Exercise prompt: What you return should be each line of the data containing the string "ease".

Items listed in a dataset:
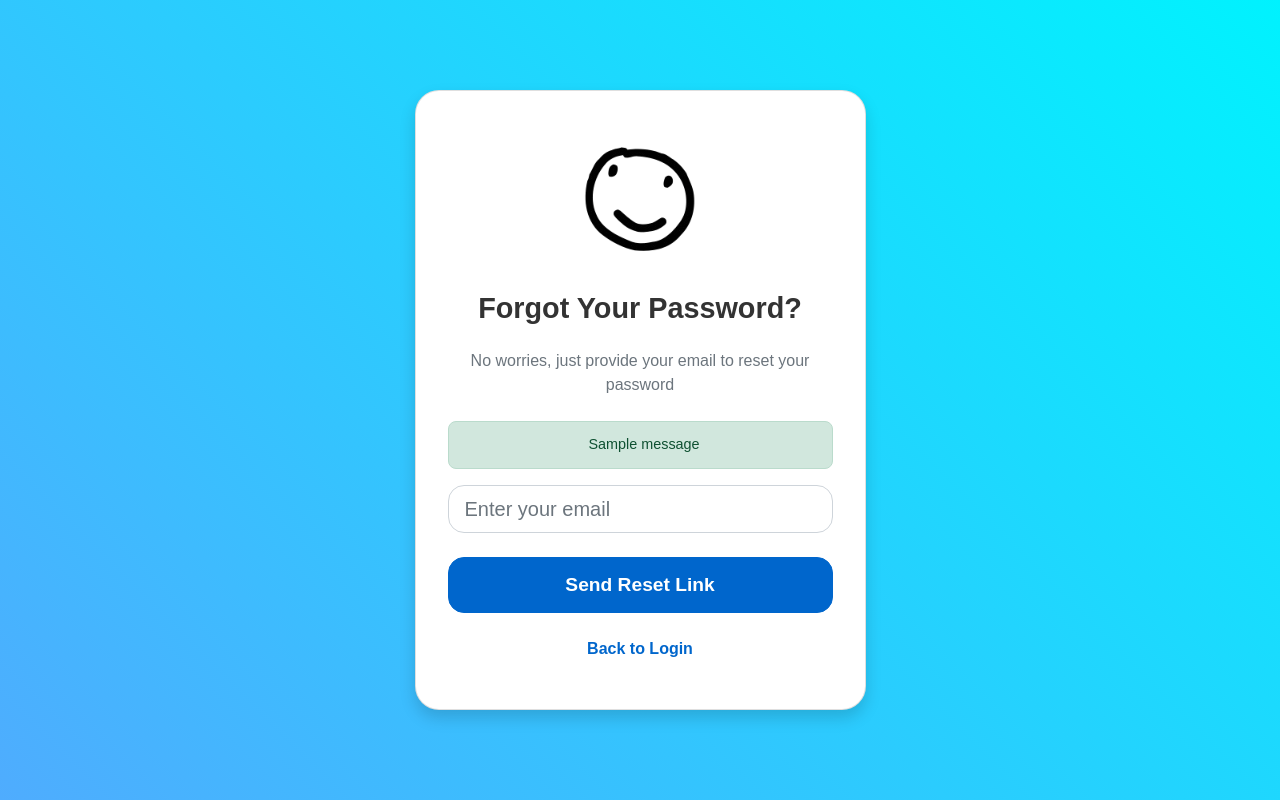
After one commit to djzzlim/Monthly-Fee-Management-System, a Flask app: template app/templates/forgot-password.html in a window 1280 px wide. The commit adds this page. Run offline with Flask 3, Linux system fonts and the light colour scheme; the template is opened without the code that fills it, so the values that code supplies are empty; one stand-in notice (Sample message) is shown.

Commit message:
Added Forgot Password section

```diff
--- a/app/__init__.py
+++ b/app/__init__.py
@@ -2,16 +2,19 @@ from flask import Flask
 from flask_sqlalchemy import SQLAlchemy
 from config import Config
 from flask_login import LoginManager
+from flask_mail import Message, Mail
 
 # Initialize the database and login manager
 db = SQLAlchemy()
 login_manager = LoginManager()
+mail = Mail()
 
 def create_app():
     app = Flask(__name__)
     app.config.from_object(Config)
 
     db.init_app(app)  # Initialize the database
+    mail.init_app(app)
     login_manager.init_app(app)  # Initialize Flask-Login
     login_manager.login_view = 'auth.login'  # Redirect to login if not logged in
 
--- /dev/null
+++ b/app/templates/forgot-password.html
@@ -0,0 +1,148 @@
+<!-- forgot-password.html -->
+<!DOCTYPE html>
+<html lang="en">
+<head>
+    <meta charset="UTF-8">
+    <meta name="viewport" content="width=device-width, initial-scale=1.0">
+    <title>Forgot Password</title>
+    <link rel="icon" href="static/kuman.ico" type="image/x-icon">
+    <link href="https://cdn.jsdelivr.net/npm/bootstrap@5.0.2/dist/css/bootstrap.min.css" rel="stylesheet" integrity="sha384-EVSTQN3/azprG1Anm3QDgpJLIm9Nao0Yz1ztcQTwFspd3yD65VohhpuuCOmLASjC" crossorigin="anonymous">
+    <style>
+        body {
+            font-family: 'Arial', sans-serif;
+            margin: 0;
+            padding: 0;
+        }
+
+        .vh-100 {
+            background: linear-gradient(45deg, #4facfe, #00f2fe);
+            display: flex;
+            justify-content: center;
+            align-items: center;
+            min-height: 100vh;
+        }
+
+        .card {
+            border-radius: 1.5rem;
+            box-shadow: 0 15px 30px rgba(0, 0, 0, 0.1);
+        }
+
+        .card-body {
+            padding: 3rem 2rem;
+        }
+
+        .btn-primary {
+            background-color: #0066cc;
+            border-color: #0066cc;
+            transition: background-color 0.3s ease, border-color 0.3s ease;
+            font-size: 1.2rem;
+            font-weight: 600;
+            padding: 0.8rem 1.5rem;
+            border-radius: 1rem;
+            width: 100%;
+        }
+
+        .btn-primary:hover {
+            background-color: #0057b8;
+            border-color: #0057b8;
+        }
+
+        .form-control {
+            border-radius: 1rem;
+            box-shadow: none;
+            transition: box-shadow 0.3s ease;
+        }
+
+        .form-control:focus {
+            box-shadow: 0 0 0 0.2rem rgba(0, 123, 255, 0.25);
+        }
+
+        .form-outline {
+            margin-bottom: 1.5rem;
+        }
+
+        .h3, h3 {
+            font-weight: 600;
+            font-size: 1.8rem;
+            color: #333;
+        }
+
+        .alert {
+            font-size: 0.9rem;
+            margin-top: 1rem;
+            padding: 0.75rem;
+            border-radius: 0.5rem;
+        }
+
+        .alert .bi {
+            margin-right: 0.5rem;
+        }
+
+        .text-muted {
+            font-size: 1rem;
+            margin-bottom: 1.5rem;
+        }
+
+        .btn-link {
+            color: #0066cc;
+            text-decoration: none;
+            font-weight: 600;
+        }
+
+        .btn-link:hover {
+            text-decoration: underline;
+        }
+
+        /* Logo style */
+        .logo {
+            max-width: 120px;
+            margin-bottom: 2rem;
+        }
+    </style>
+</head>
+<body>
+    <section class="vh-100">
+        <div class="container">
+            <div class="row d-flex justify-content-center">
+                <div class="col-12 col-md-8 col-lg-6 col-xl-5">
+                    <div class="card shadow card-shadow">
+                        <div class="card-body text-center">
+                            <!-- Logo -->
+                            <img src="/static/kuman.png" alt="Logo" class="logo">
+
+                            <h3 class="mb-4">Forgot Your Password?</h3>
+                            <p class="mb-4 text-muted">No worries, just provide your email to reset your password</p>
+
+                            <!-- Display Flash Messages -->
+                            {% with messages = get_flashed_messages(with_categories=true) %}
+                                {% if messages %}
+                                    <ul class="list-unstyled">
+                                        {% for category, message in messages %}
+                                            <li class="alert alert-{{ category }} mt-3">
+                                                <i class="bi bi-exclamation-circle"></i>{{ message }}
+                                            </li>
+                                        {% endfor %}
+                                    </ul>
+                                {% endif %}
+                            {% endwith %}
+
+                            <form method="POST" action="/forgot-password">
+                                <div class="form-outline mb-4">
+                                    <input type="email" id="typeEmailX" name="email" class="form-control form-control-lg" placeholder="Enter your email" required />
+                                </div>
+
+                                <button class="btn btn-primary btn-lg btn-block" type="submit" aria-label="Reset Password">Send Reset Link</button>
+                            </form>
+
+                            <br>
+                            <a href="/login" class="btn-link">Back to Login</a>
+                        </div>
+                    </div>
+                </div>
+            </div>
+        </div>
+    </section>
+
+    <script src="https://cdn.jsdelivr.net/npm/bootstrap@5.0.2/dist/js/bootstrap.bundle.min.js"></script>
+</body>
+</html>
```
Also changed, not shown: app/auth.py (+17 -2 lines), app/templates/dashboard.html (+23 -21 lines), app/templates/home.html (+89 -5 lines).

Answer to this exercise:
+            transition: background-color 0.3s ease, border-color 0.3s ease;
+            transition: box-shadow 0.3s ease;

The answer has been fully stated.